  • Discuss preparedness with your family.
  • Pick 3 meeting places - one just outside your home, another location in your neighborhood if your property isn't safe and a regional meeting place if you can't return home.
  • Identify an out-of-state contact in case your family gets separated.  Long distance calls may still work when local calls do not.
  • Teach children how and when to dial 911.
  • Post emergency numbers near all phones in your home.
  • Teach children how to use a cell phone.
  • Store food and water adequate to each person's needs for 2 weeks.
  • Learn about sanitation in emergency situations and gather the materials needed for your family.
  • Teach your family how to open window screens and determine at least 2 escape routes from each room in your home.
  • Teach your family about drop, cover and hold onto heavy furniture.
  • Plan for pet care.
  • Learn where the lines are located and how to shut off shut off utility service to your home.
  • Practice and improve your plan.

Use today to check out Be Ready Utah for more great information and ideas to get you started on your plan.  Tomorrow we'll tackle emergency sanitation and special needs in more depth.

Sunday, September 4, 2011

Rural Dreams

Salt Lake City is a big city.  To a small town girl like me it is, anyway.  Different neighborhoods here have different names and almost individual identities.  I live in Rose Park, for example.  Technically Rose Park doesn't start until 2 more blocks north of my house putting me in the Fairpark neighborhood, but I identify with Rose Park much more readily.

Yes this is the dreaded 'west side' of Salt Lake.  Such a laughable myth...  I love my neighborhood.  I feel safe here.  With my neighbors I have an eclectic cohesiveness here that I didn't see when I've lived in other parts of the city or in other places.  Yesterday's mail included a little newspaper that was recently resurrected with the aim of enhancing that eclectic cohesiveness.  It's called The West View.

A couple of stories in the center spread caught my attention.  One is titled Urban Growth Garden and features a garden, and a gardener named Gina Zivkovic, located about 3 blocks east of my home.  She says, "This garden always centers me -- it's a magical place."

Making the point that the history of the neighborhood was rural and that we need to return somewhat to those roots, the article states:
"When Brigham Young and his band of nomads settled the Salt Lake Valley more than a century ago, they, like Zivkovic, were cognizant of their relationship to the earth and the land.  The pioneers turned an arid valley into a blossoming city seemingly overnight.  Yet, Zivkovic notes that more than a few residents have neglected the relationship their forefathers forged.  "Historically, all this was filled with farms, orchards, fish hatcheries," Zivkovic said."
The second article is City dwellers cultivate rural flavor in their own backyards and it begins with a few sentences I find somewhat profound.
"It begins with dirt. 
Then soon with enough labor and love seeds will sprout, plants will grow and a garden will ripen. 
Gardening is, as most gardeners see it, a way for people to reclaim their connection to food and deepen the relationships that are built around the table."
It makes me wonder anew how many of life's problems could be solved with less technology and more time outdoors.  How many of my problems could be solved the same way?

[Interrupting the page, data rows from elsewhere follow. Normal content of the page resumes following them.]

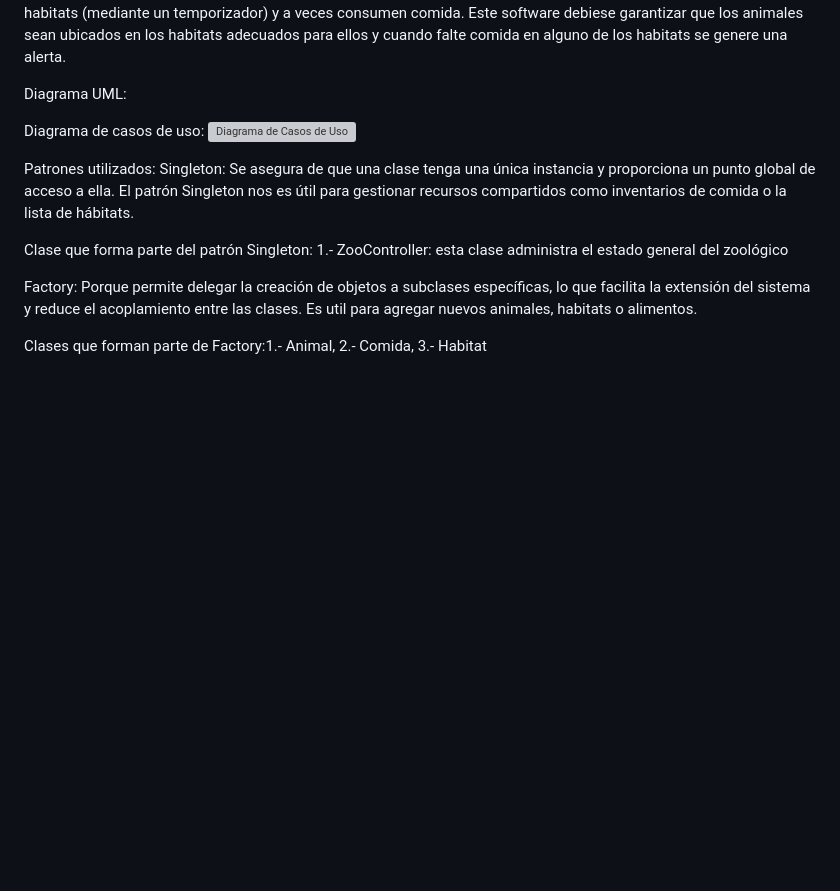
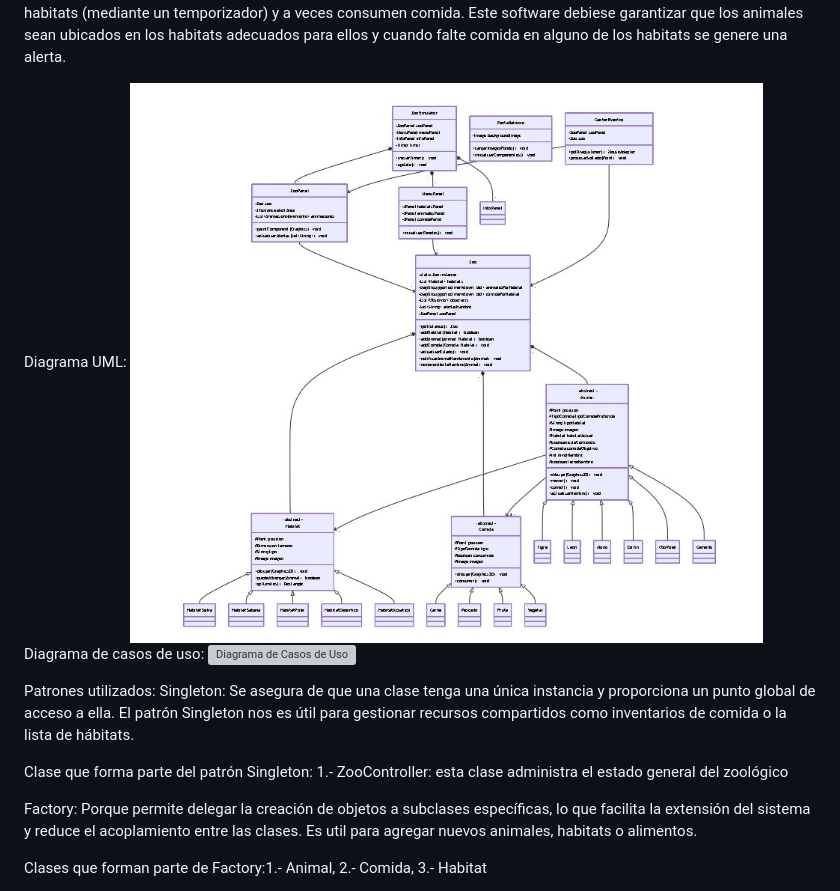
Before and after one commit to ignacioj049/ProyectoSemestral, a Markdown page: README.md, the part around the change. Drawn GitHub-style; pictures changed too: DiagramaUMLFinal.jpg (added); blank space fills up the shorter version; grey boxes are pictures that could not be loaded.

Commit message:
Se añade diagrama uml al readme

```diff
--- a/README.md
+++ b/README.md
@@ -16,8 +16,7 @@ habitats (mediante un temporizador) y a veces consumen comida. Este software deb
 ubicados en los habitats adecuados para ellos y cuando falte comida en alguno de los habitats se genere una alerta.
 
 Diagrama UML:
-
-
+![alt text](DiagramaUMLFinal.jpg)
 Diagrama de casos de uso:
 ![Diagrama de Casos de Uso](src/resources/Imagenes/DiagramaDeCasosDeUso2.jpg)
 
```
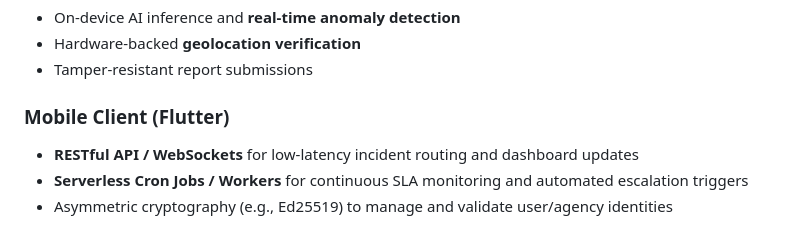
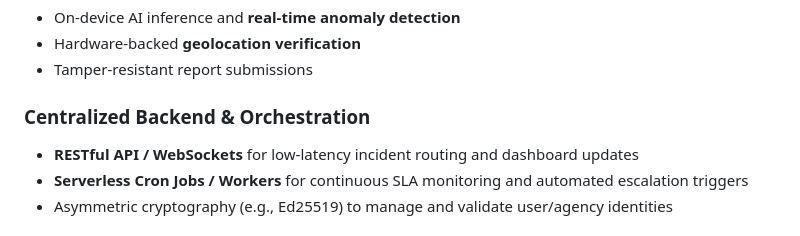
Before and after one commit to Narvaskristian08/lunas-system, a Markdown page: README.md, the part around the change. Rendered like a GitHub page.

Commit message:
Update README.md platform architecture

```diff
--- a/README.md
+++ b/README.md
@@ -22,7 +22,7 @@
 - Hardware-backed **geolocation verification**
 - Tamper-resistant report submissions
 
-### Mobile Client (Flutter)
+### Centralized Backend & Orchestration
 - **RESTful API / WebSockets** for low-latency incident routing and dashboard updates
 - **Serverless Cron Jobs / Workers** for continuous SLA monitoring and automated escalation triggers
 - Asymmetric cryptography (e.g., Ed25519) to manage and validate user/agency identities
```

Dammit Kathy!

You've fallen back into that same old trap...  Wasted days with absolutely nothing to show for living them.  What is your problem?

For all my good intentions at making a lot of positive changes in my life, I've slacked off and got back into the old routine that left me feeling unhappy, disconnected and unsatisfied.  I've been putting off my happy life again!

Why is it so hard to just do the things I know will make me happy?  Where has all my discipline gone?

I know I'm a pretty simple and basic kinda girl.  I don't need a whole lot of 'maintenance' kind of things or attention either from someone else or myself.  But maybe that's where I'm derailing myself time after time.  Maybe I need to demand more maintenance.  Maybe I do need structure and goals and a daily schedule.  Maybe working on that is where I need to spend my time today...

Okay, so not maybe.